◆ TASK OBJECTIVE:
Please copy each line in the records below that contains the string "just".

◆ GIVEN RECORDS:
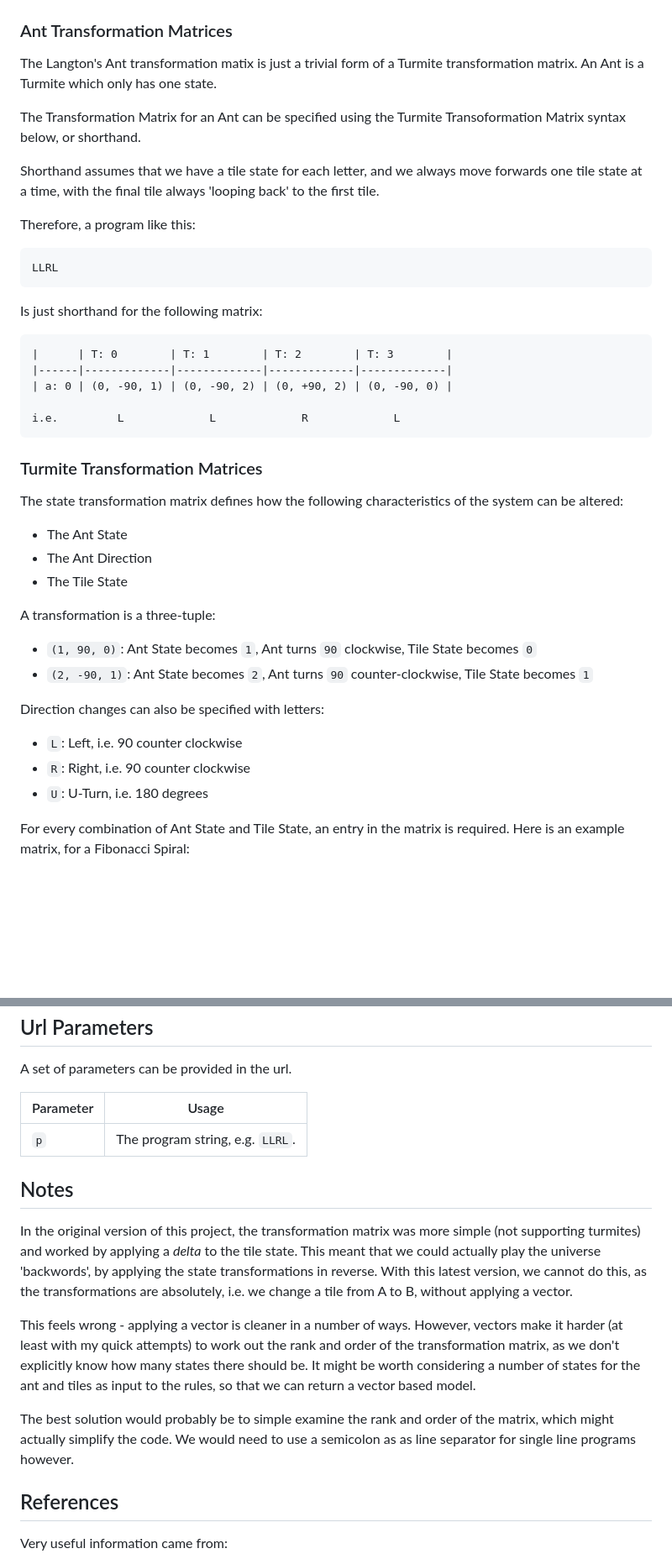
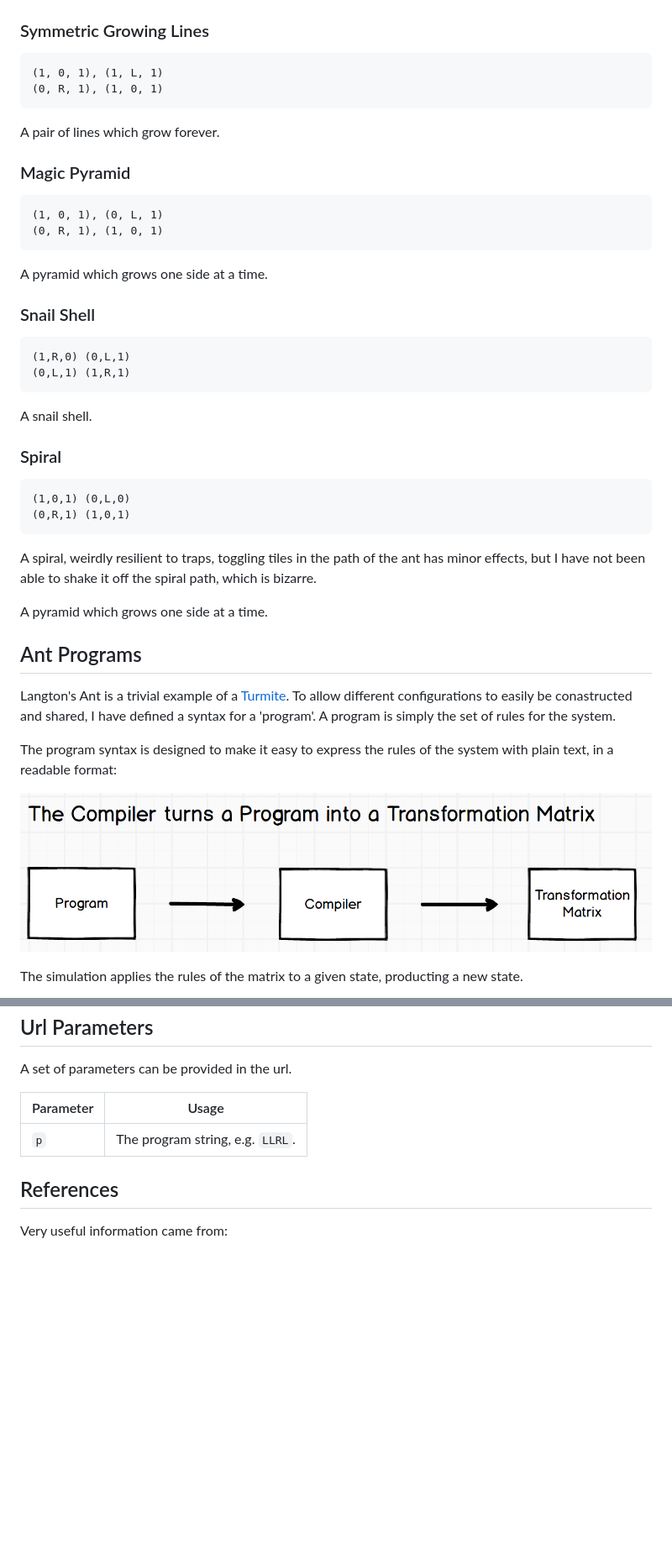
Before and after one commit to dwmkerr/langtonsant, a Markdown page: README.md, 2 parts joined by grey strips. Shown: that part at 84% size. GitHub-like rendering; pictures changed too: docs/compiler.png (added); blank space fills up the shorter version.

Commit message:
feat(vector-transformations): transformation tuples are now all vector

````diff
--- a/README.md
+++ b/README.md
@@ -33,47 +51,54 @@ This is actually a Turmite program. It forms an ever growing Fibonacci Spiral:
 
 [![Screenshot: Fibonacci Spiral](./docs/fibonacci.png)]( http://www.langtonsant.com/?p=(1,L,1),(1,L,1)(1,R,1),(0,0,0))
 
-### Ant Transformation Matrices
-
-The Langton's Ant transformation matix is just a trivial form of a Turmite transformation matrix. An Ant is a Turmite which only has one state.
-
-The Transformation Matrix for an Ant can be specified using the Turmite Transoformation Matrix syntax below, or shorthand.
-
-Shorthand assumes that we have a tile state for each letter, and we always move forwards one tile state at a time, with the final tile always 'looping back' to the first tile.
-
-Therefore, a program like this:
+### Symmetric Growing Lines
 
 ```
-LLRL
+(1, 0, 1), (1, L, 1)
+(0, R, 1), (1, 0, 1)
 ```
 
-Is just shorthand for the following matrix:
+A pair of lines which grow forever.
+
+### Magic Pyramid
 
 ```
-|      | T: 0        | T: 1        | T: 2        | T: 3        |
-|------|-------------|-------------|-------------|-------------|
-| a: 0 | (0, -90, 1) | (0, -90, 2) | (0, +90, 2) | (0, -90, 0) |
-
-i.e.         L             L             R             L
+(1, 0, 1), (0, L, 1)
+(0, R, 1), (1, 0, 1)
 ```
 
-### Turmite Transformation Matrices
+A pyramid which grows one side at a time.
 
-The state transformation matrix defines how the following characteristics of the system can be altered:
+### Snail Shell
 
-- The Ant State
-- The Ant Direction
-- The Tile State
+```
+(1,R,0) (0,L,1)
+(0,L,1) (1,R,1)
+```
 
-A transformation is a three-tuple:
+A snail shell.
 
-- `(1, 90, 0)`: Ant State becomes `1`, Ant turns `90` clockwise, Tile State becomes `0`
-- `(2, -90, 1)`: Ant State becomes `2`, Ant turns `90` counter-clockwise, Tile State becomes `1`
+### Spiral
 
-Direction changes can also be specified with letters:
+```
+(1,0,1) (0,L,0)
+(0,R,1) (1,0,1)
+```
 
-- `L`: Left, i.e. 90 counter clockwise
-- `R`: Right, i.e. 90 counter clockwise
-- `U`: U-Turn, i.e. 180 degrees
+A spiral, weirdly resilient to traps, toggling tiles in the path of the ant has minor effects, but I have not been able to shake it off the spiral path, which is bizarre.
 
-For every combination of Ant State and Tile State, an entry in the matrix is required. Here is an example matrix, for a Fibonacci Spiral:
+
+
+
+A pyramid which grows one side at a time.
+
+## Ant Programs
+
+Langton's Ant is a trivial example of a [Turmite](). To allow different configurations to easily be conastructed and shared, I have defined a syntax for a 'program'. A program is simply the set of rules for the system.
+
+The program syntax is designed to make it easy to express the rules of the system with plain text, in a readable format:
+
+![Diagram: The Compiler](./docs/compiler.png)
+
+The simulation applies the rules of the matrix to a given state, producting a new state.
+
@@ -161,14 +237,6 @@ A set of parameters can be provided in the url.
 |-----------|-------|
 | `p`       | The program string, e.g. `LLRL`. |
 
-## Notes
-
-In the original version of this project, the transformation matrix was more simple (not supporting turmites) and worked by applying a *delta* to the tile state. This meant that we could actually play the universe 'backwords', by applying the state transformations in reverse. With this latest version, we cannot do this, as the transformations are absolutely, i.e. we change a tile from A to B, without applying a vector.
-
-This feels wrong - applying a vector is cleaner in a number of ways. However, vectors make it harder (at least with my quick attempts) to work out the rank and order of the transformation matrix, as we don't explicitly know how many states there should be. It might be worth considering a number of states for the ant and tiles as input to the rules, so that we can return a vector based model.
-
-The best solution would probably be to simple examine the rank and order of the matrix, which might actually simplify the code. We would need to use a semicolon as as line separator for single line programs however.
-
 ## References
 
 Very useful information came from:
````
Also changed, not shown: other parts of README.md (+85 -16 lines), docs/simulation.png (added), docs/universe.png (added), 7 other files.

◆ RESULT OF THIS EXERCISE:
-The Langton's Ant transformation matix is just a trivial form of a Turmite transformation matrix. An Ant is a Turmite which only has one state.
-Is just shorthand for the following matrix:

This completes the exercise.